Nabors back in Algerian court for multimillion-dollar battle
The Bermuda registered owner and operator of one of the world's largest land-based drilling rig fleets, is in an Algerian court today (Monday), facing a multimillion-dollar judgment — a ruling against the company that Algeria’s Supreme Court has already twice thrown out.
Judicial proceedings in the African country involve a near-11-year-old currency dispute and a $21-million judgment assessed against Nabors Industries Ltd in March 2011 by a court in Ouargla Province.
The court had entered the judgment against Nabors relating to alleged violations of Algeria’s foreign currency exchange controls, which require that goods and services provided locally be invoiced and paid in local currency.
Nabors also is a provider of offshore platform rigs in the United States and numerous international markets.
The company provides directional drilling services, performance tools and innovative technologies for its own rig fleet and those of third parties.
Leveraging advanced drilling automation capabilities, Nabors announced last week that it had deployed the first fully automated land rig to successfully drill its first well.

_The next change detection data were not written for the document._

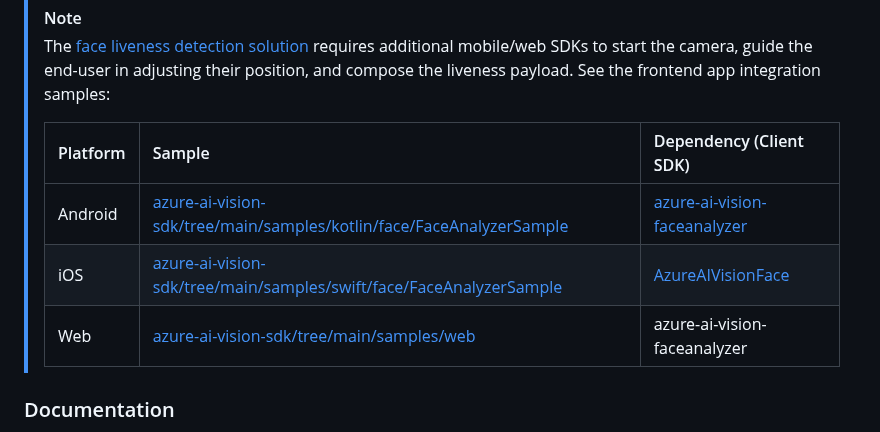
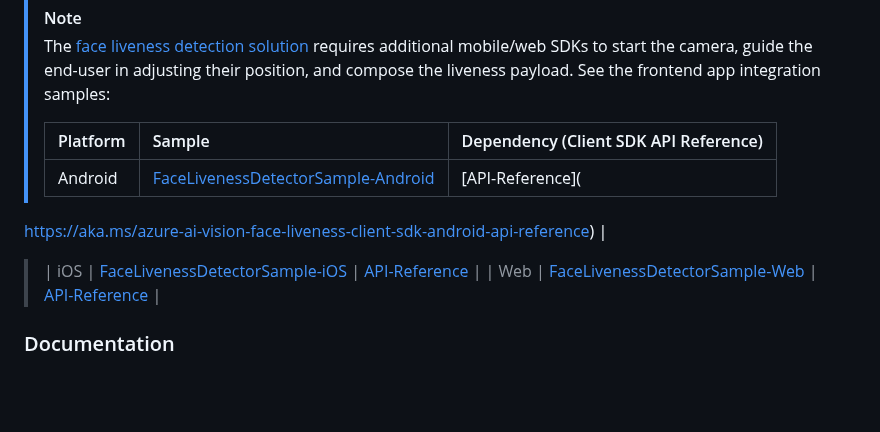
Before and after one commit to Azure-Samples/azure-ai-vision, a Markdown page: face/README.md, the part around the change. GitHub-like rendering; blank space fills up the shorter version.

Commit message:
fix face client sdk references in readme file

```diff
--- a/face/README.md
+++ b/face/README.md
@@ -25,11 +25,12 @@ Explore our samples and discover the things you can build with face service.
 > [!NOTE]
 > The [face liveness detection solution](https://learn.microsoft.com/azure/ai-services/computer-vision/tutorials/liveness) requires additional mobile/web SDKs to start the camera, guide the end-user in adjusting their position, and compose the liveness payload. See the frontend app integration samples:
 >
-> | Platform | Sample | Dependency (Client SDK) |
+> | Platform | Sample | Dependency (Client SDK API Reference) |
 > | :- | :- | :- |
-> | Android | [azure-ai-vision-sdk/tree/main/samples/kotlin/face/FaceAnalyzerSample](https://github.com/Azure-Samples/azure-ai-vision-sdk/tree/main/samples/kotlin/face/FaceAnalyzerSample) | [azure-ai-vision-faceanalyzer](https://azure.github.io/azure-sdk-for-android/azure-ai-vision-faceanalyzer/com/azure/android/ai/vision/faceanalyzer/package-summary.html) |
-> | iOS | [azure-ai-vision-sdk/tree/main/samples/swift/face/FaceAnalyzerSample](https://github.com/Azure-Samples/azure-ai-vision-sdk/tree/main/samples/swift/face/FaceAnalyzerSample) | [AzureAIVisionFace](https://azure.github.io/azure-sdk-for-ios/AzureAIVisionFace/index.html) |
-> | Web | [azure-ai-vision-sdk/tree/main/samples/web](https://github.com/Azure-Samples/azure-ai-vision-sdk/tree/main/samples/web) | azure-ai-vision-faceanalyzer |
+> | Android | [FaceLivenessDetectorSample-Android](https://aka.ms/azure-ai-vision-face-liveness-client-sdk-android-readme) | [API-Reference](
+https://aka.ms/azure-ai-vision-face-liveness-client-sdk-android-api-reference) |
+> | iOS | [FaceLivenessDetectorSample-iOS](https://aka.ms/azure-ai-vision-face-liveness-client-sdk-ios-readme) | [API-Reference](https://aka.ms/azure-ai-vision-face-liveness-client-sdk-ios-api-reference) |
+> | Web | [FaceLivenessDetectorSample-Web](https://aka.ms/azure-ai-vision-face-liveness-client-sdk-web-readme) | [API-Reference](https://aka.ms/azure-ai-vision-face-liveness-client-sdk-web-api-reference) |
 
 
 ### Documentation
```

Nabors drilled wells for the Spanish operator CEPSA in 2006. CEPSA paid Nabors $7.5 million of the total contract amount offshore in foreign currency, and approximately $3.2 million was paid in local currency.
This discussion was contained in a Nabors 10-Q filing to the US Securities and Exchange Commission for the quarter that ended in June.
Nabors said in the filing: “The judgment includes fines and penalties of approximately four times the amount at issue.
“We have appealed the ruling based on our understanding that the law in question applies only to resident entities incorporated under Algerian law.
“An intermediate court of appeals upheld the lower court’s ruling, and we appealed the matter to the Supreme Court.”
On September 25, 2014, the Supreme Court overturned the verdict against Nabors and the case was heard again by the Ouargla Court of Appeals on March 22 the following year in light of the Supreme Court’s opinion.
But seven days later, the Ouargla Court of Appeals reinstated the initial multimillion-dollar judgment against the company.
Nabors again appealed the decision to the Supreme Court, which annulled the decision of the Ouargla Court of Appeals and sent the case back to the Court of Ouargla for further proceedings today, consistent with the Supreme Court’s ruling.
Nabors stated in the filing: “While our payments were consistent with our historical operations in the country, and, we believe, those of other multinational corporations there, as well as interpretations of the law by the Central Bank of Algeria, the ultimate resolution of this matter could result in a loss of up to $13.0 million in excess of amounts accrued.”